A protocol that will ensure that the country protects the intellectual property of its genetic resources and reduce the risk of bio-piracy has been adopted by Parliament.
Bio-piracy is the creation of biological products from native species without consent or compensation to the country of origon.
According to a report of the Parliamentary Select Committee on Environment, Science and Technology on the Nagoya Protocol on Access to Genetic Resources and Equitable Sharing of Benefits arising from their utilization to the convention on biological diversity, will grant the country access to resources and other forms of support from the Convention on Biological Diversity Secretariat.
The ratification of the Protocol will lead to the enactment of policies or laws that will regulate the use of biodiversity in Ghana.
With the adoption of the Nagoya Protocol, Ghana can now go ahead to launch the Biodiversity Action Plan it has developed.
Among the benefits under the Nagoya Protocol includes: collection of fees for samples gathered, milestone payments, payment of royalties, and license fees in case of commercialization.
Others are research funding, joint ownership of relevant intellectual property rights, sharing of research and development results and strengthening of capacity.
The benefits will assist in the preservation and protection of Ghana’s biodiversity and establish a clearer and transparent legal regime for both the provider and users of the genetic resources.
The ratification will also ensure that intellectual property of plants and animals are greatly protected.
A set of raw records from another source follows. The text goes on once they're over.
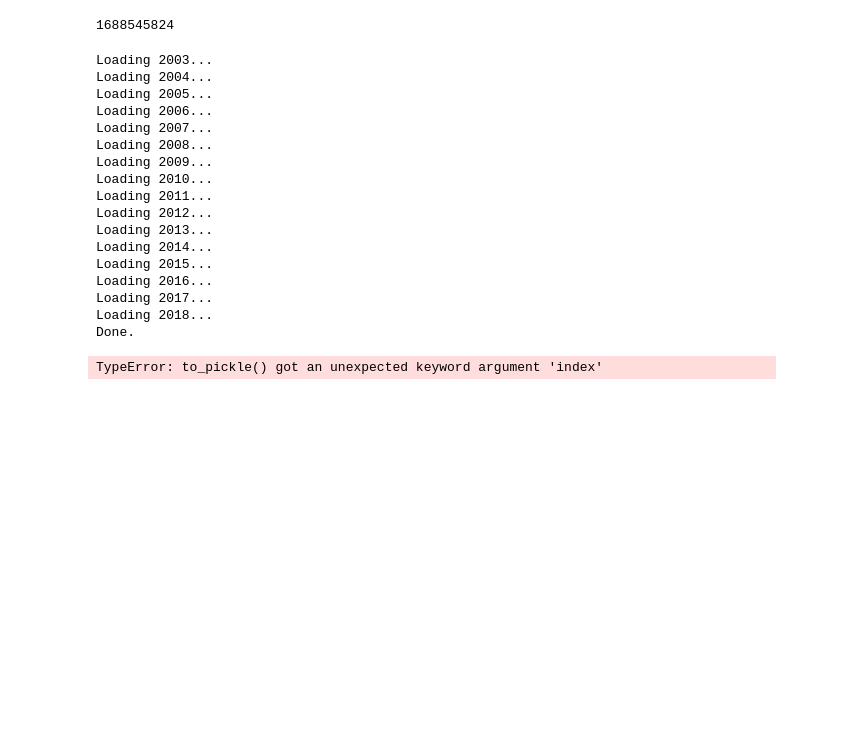
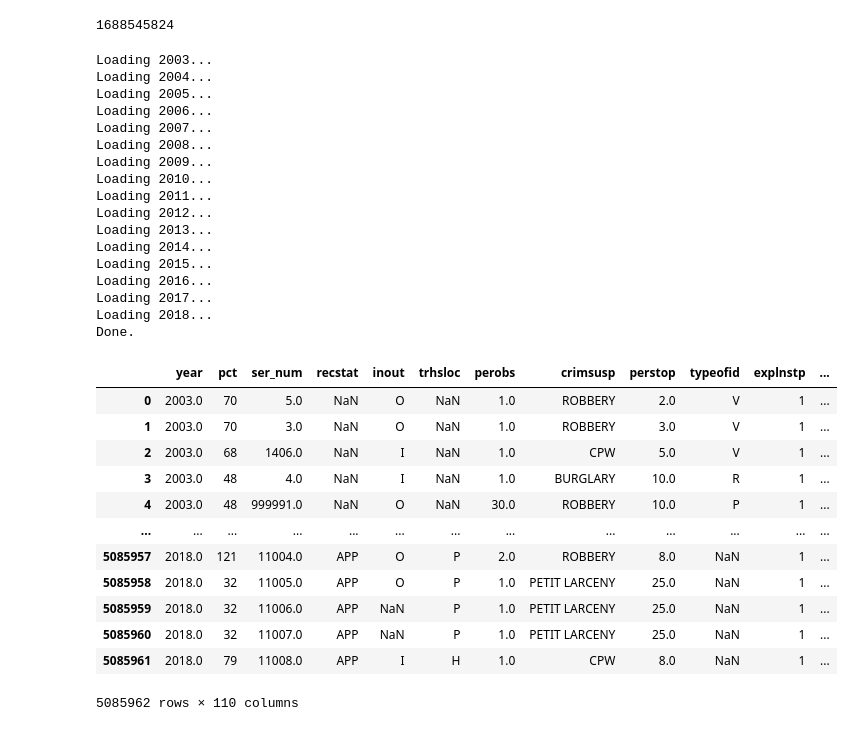
Before and after one commit to anilca-lab/FIS-Mod4-Project, a Jupyter notebook: brad_data_cleaning.ipynb, the cells around one changed output. Drawn from its saved outputs; the diff is of its cells as text; code cells hidden in the pictures; blank space fills up the shorter version.

Commit message:
full clean, load, aggregate data in python

```diff
--- a/brad_data_cleaning.ipynb
+++ b/brad_data_cleaning.ipynb
@@ -53,24 +53,36 @@ df = dc.concat_dict_of_dfs(stop_frisks)
 df.memory_usage().sum()
 # %% [output]
 1688545824
-# %%
-dc.clean_and_save_full_sqfs()
-# %% [output]
-Loading 2003...
-Loading 2004...
-Loading 2005...
-Loading 2006...
-Loading 2007...
-Loading 2008...
-Loading 2009...
-Loading 2010...
-Loading 2011...
-Loading 2012...
-Loading 2013...
-Loading 2014...
-Loading 2015...
-Loading 2016...
-Loading 2017...
-Loading 2018...
-Done.
-TypeError: to_pickle() got an unexpected keyword argument 'index'
+# %%
+df = dc.clean_and_save_full_sqfs()
+# %% [output]
+Loading 2003...
+Loading 2004...
+Loading 2005...
+Loading 2006...
+Loading 2007...
+Loading 2008...
+Loading 2009...
+Loading 2010...
+Loading 2011...
+Loading 2012...
+Loading 2013...
+Loading 2014...
+Loading 2015...
+Loading 2016...
+Loading 2017...
+Loading 2018...
+Done.
+|  | year | pct | ser_num | recstat | inout | trhsloc | perobs | crimsusp | perstop | typeofid | explnstp | ... |
+| 0 | 2003.0 | 70 | 5.0 | NaN | O | NaN | 1.0 | ROBBERY | 2.0 | V | 1 | ... |
+| 1 | 2003.0 | 70 | 3.0 | NaN | O | NaN | 1.0 | ROBBERY | 3.0 | V | 1 | ... |
+| 2 | 2003.0 | 68 | 1406.0 | NaN | I | NaN | 1.0 | CPW | 5.0 | V | 1 | ... |
+| 3 | 2003.0 | 48 | 4.0 | NaN | I | NaN | 1.0 | BURGLARY | 10.0 | R | 1 | ... |
+| 4 | 2003.0 | 48 | 999991.0 | NaN | O | NaN | 30.0 | ROBBERY | 10.0 | P | 1 | ... |
+| ... | ... | ... | ... | ... | ... | ... | ... | ... | ... | ... | ... | ... |
+| 5085957 | 2018.0 | 121 | 11004.0 | APP | O | P | 2.0 | ROBBERY | 8.0 | NaN | 1 | ... |
+| 5085958 | 2018.0 | 32 | 11005.0 | APP | O | P | 1.0 | PETIT LARCENY | 25.0 | NaN | 1 | ... |
+| 5085959 | 2018.0 | 32 | 11006.0 | APP | NaN | P | 1.0 | PETIT LARCENY | 25.0 | NaN | 1 | ... |
+| 5085960 | 2018.0 | 32 | 11007.0 | APP | NaN | P | 1.0 | PETIT LARCENY | 25.0 | NaN | 1 | ... |
+| 5085961 | 2018.0 | 79 | 11008.0 | APP | I | H | 1.0 | CPW | 8.0 | NaN | 1 | ... |
+5085962 rows × 110 columns
```
Also changed, not shown: 6 other files.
All traditional knowledge of our biological will also be preserved through registration.
There will be education of communities to be aware of the genetic resources in their environment as well as the benefits to be derived from these resources.
Monitoring structures will further be created to ensure that contracting states abide by laws under the protocol and our biological are protected or preserved. Monitoring reports will be sent to the Conference of Parties intermittently for review to ensure that the right measures are put in place to protect our biological.
The Committee recommends that the Ministry of Environment, Science, Technology and Innovations should ensure that necessary inventory of the country’s biological resources is carried out to prevent them from being genetically modified by other countries.
The Protocol is expected to enter into force nineteen (19) days after deposit of the 50th instrument accepted, approved and ratified by a State or regional economic integration organisations that are parties to the Convention.
Currently, 196 member countries have acceded to the Convention on Biological Diversity and 105 others have ratified, accepted or approved the Nagoya Protocol on Access to Genetic Resources and the fair and equitable sharing from the utilization to the Convention on Biological Diversity.
The adoption of the Protocol by the Parliament of Ghana now takes the number to 106, in Africa, however, only 33 countries have signed onto the Protocol.